And goes and goes and goes …
Some days I’m pretty sure the only things I can count on in this world are:
1. my cat will camp out on top of my computer
2. my cat will steal bacon off my breakfast plate while I’m pouring juice
3. teenagers are insane
4. logic does not prevail
5. nor does good triumph over evil
6. I will never dance naked in front of strangers (or family … you can breathe easy now)
7. sanity is fleeting
8. a good story is hard to find and even harder to write well
9. and a good writing mentor is even harder to find than that

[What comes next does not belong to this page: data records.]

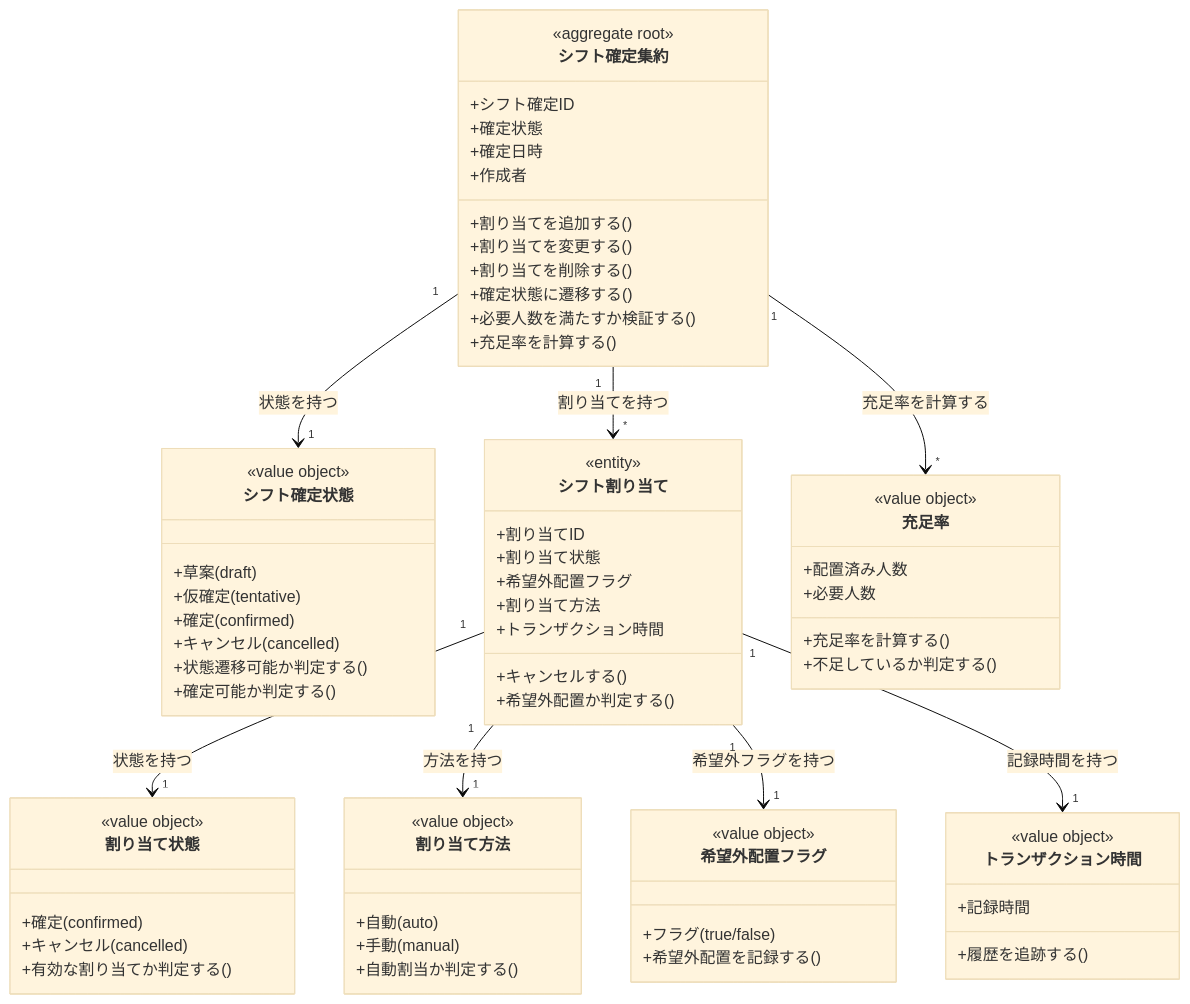
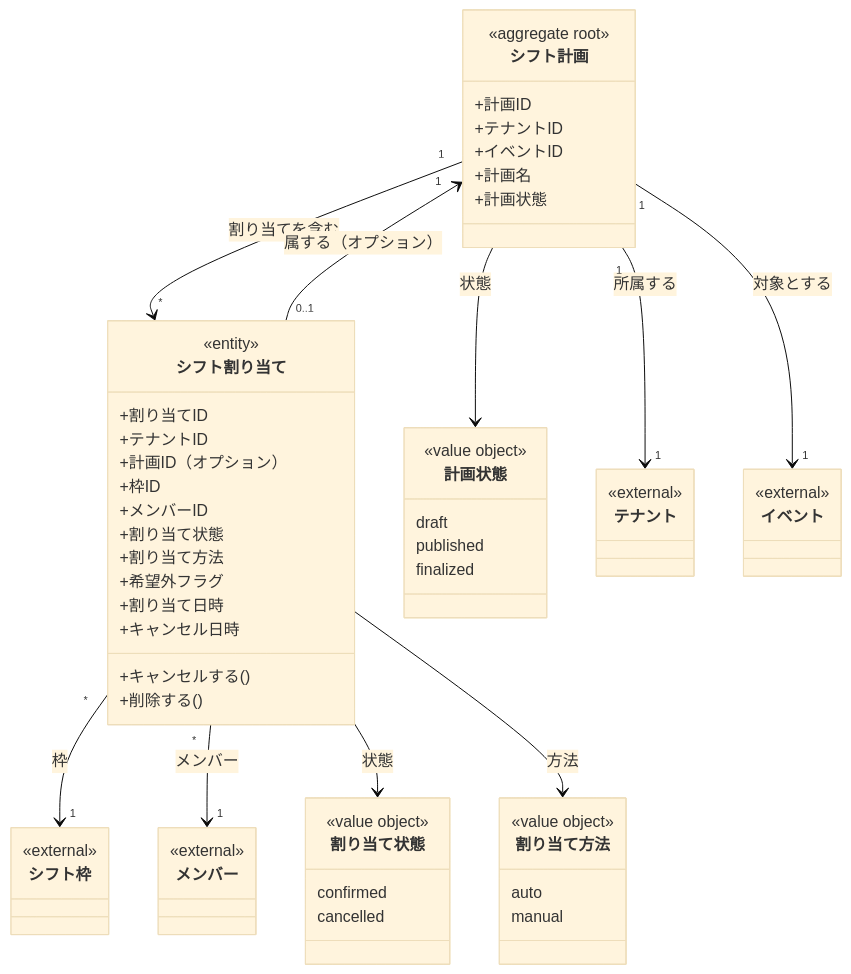
Before and after one commit to kento-matsunaga/vrc-shift-scheduler: the diagram in docs/domain/50_shift-plan-and-assignment/ドメインモデル.md, drawn with Mermaid (base theme). The commit also changed other lines of this file and 49 other files, not shown here.

````diff
--- a/docs/domain/50_shift-plan-and-assignment/ドメインモデル.md
+++ b/docs/domain/50_shift-plan-and-assignment/ドメインモデル.md
@@ -245,80 +89,72 @@
 ```mermaid
 classDiagram
-    class ShiftPlan["シフト確定集約"] {
+    class ShiftPlan["シフト計画"] {
         <<aggregate root>>
-        +シフト確定ID
-        +確定状態
-        +確定日時
-        +作成者
-        +割り当てを追加する()
-        +割り当てを変更する()
-        +割り当てを削除する()
-        +確定状態に遷移する()
-        +必要人数を満たすか検証する()
-        +充足率を計算する()
-    }
-
-    class ShiftPlanStatus["シフト確定状態"] {
-        <<value object>>
-        +草案(draft)
-        +仮確定(tentative)
-        +確定(confirmed)
-        +キャンセル(cancelled)
-        +状態遷移可能か判定する()
-        +確定可能か判定する()
+        +計画ID
+        +テナントID
+        +イベントID
+        +計画名
+        +計画状態
     }
 
     class ShiftAssignment["シフト割り当て"] {
         <<entity>>
         +割り当てID
+        +テナントID
+        +計画ID（オプション）
+        +枠ID
+        +メンバーID
         +割り当て状態
-        +希望外配置フラグ
         +割り当て方法
-        +トランザクション時間
+        +希望外フラグ
+        +割り当て日時
+        +キャンセル日時
         +キャンセルする()
-        +希望外配置か判定する()
+        +削除する()
+    }
+
+    class PlanStatus["計画状態"] {
+        <<value object>>
+        draft
+        published
+        finalized
     }
 
     class AssignmentStatus["割り当て状態"] {
         <<value object>>
-        +確定(confirmed)
-        +キャンセル(cancelled)
-        +有効な割り当てか判定する()
+        confirmed
+        cancelled
     }
 
     class AssignmentMethod["割り当て方法"] {
         <<value object>>
-        +自動(auto)
-        +手動(manual)
-        +自動割当か判定する()
+        auto
+        manual
     }
 
-    class OutsidePreferenceFlag["希望外配置フラグ"] {
-        <<value object>>
-        +フラグ(true/false)
-        +希望外配置を記録する()
+    class Tenant["テナント"] {
+        <<external>>
     }
 
-    class FulfillmentRate["充足率"] {
-        <<value object>>
-        +配置済み人数
-        +必要人数
-        +充足率を計算する()
-        +不足しているか判定する()
+    class Event["イベント"] {
+        <<external>>
     }
 
-    class TransactionTime["トランザクション時間"] {
-        <<value object>>
-        +記録時間
-        +履歴を追跡する()
+    class ShiftSlot["シフト枠"] {
+        <<external>>
     }
 
-    ShiftPlan "1" --> "1" ShiftPlanStatus : 状態を持つ
-    ShiftPlan "1" --> "*" ShiftAssignment : 割り当てを持つ
-    ShiftPlan "1" --> "*" FulfillmentRate : 充足率を計算する
-    
-    ShiftAssignment "1" --> "1" AssignmentStatus : 状態を持つ
-    ShiftAssignment "1" --> "1" AssignmentMethod : 方法を持つ
-    ShiftAssignment "1" --> "1" OutsidePreferenceFlag : 希望外フラグを持つ
-    ShiftAssignment "1" --> "1" TransactionTime : 記録時間を持つ
+    class Member["メンバー"] {
+        <<external>>
+    }
+
+    ShiftPlan "1" --> "1" Tenant : 所属する
+    ShiftPlan "1" --> "1" Event : 対象とする
+    ShiftPlan "1" --> "*" ShiftAssignment : 割り当てを含む
+    ShiftPlan --> PlanStatus : 状態
+    ShiftAssignment "0..1" --> "1" ShiftPlan : 属する（オプション）
+    ShiftAssignment "*" --> "1" ShiftSlot : 枠
+    ShiftAssignment "*" --> "1" Member : メンバー
+    ShiftAssignment --> AssignmentStatus : 状態
+    ShiftAssignment --> AssignmentMethod : 方法
 ```
````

Writing is such a fickle thing. Writers like to talk about their muse, as if it’s a friend they invite for tea or a weekend at the beach. And yet, writing is 98% perspiration and only 2% inspiration, so the muse is simply another myth created to maintain the mystic of the writer persona … I guess.
I don’t think I have a persona.
That’s okay for a writer. After all we hide behind our stories. We live life through our characters. We act out all those devilishly clever ideas we could never find the strength to do in real life. We don’t need a persona as long as we can create one when it’s needed.
The public has the idea that writers are enormously great at what they do. They write therefore they must be educated and intelligent. Right?
But it seems to me that, like a muse, is only a tiny part of writing. And for some people, it’s not a part at all. I’ve met some enormously talented writers in the last few years with wildly successful novels to their credit. But I’ve also met some enormously bad writers as well with wildly successful novels to their credit.
That’s how it goes.
It doesn’t seem fair and I find myself puzzled over and over when I enter a competition with a beautifully thought out, sweat induced, thoroughly edited piece of writing and, then, something that has nothing to do with the prompt, misspelled words and incomplete sentences wins.
It’s bizarre. It’s like there’s some standard of perfection, that isn’t perfection, that needs to be attained but no one can tell you what that standard is, let alone how to achieve it.
Write from the heart.
Write what matters to you.
Write what you know.
Don’t use omniscient voice.
Only use first person in certain situations.
Always have a plot twist that no one expects.
Every single book on writing, every writing instructor, everyone who’s ever published anything has their own theory on what to do right and what is wrong.
Truth is … there is no right answer in life … or writing. That’s just how it goes. You just have to do your best, work your butt off, and hope, somewhere, at some point in time, you’ll find your own perfection.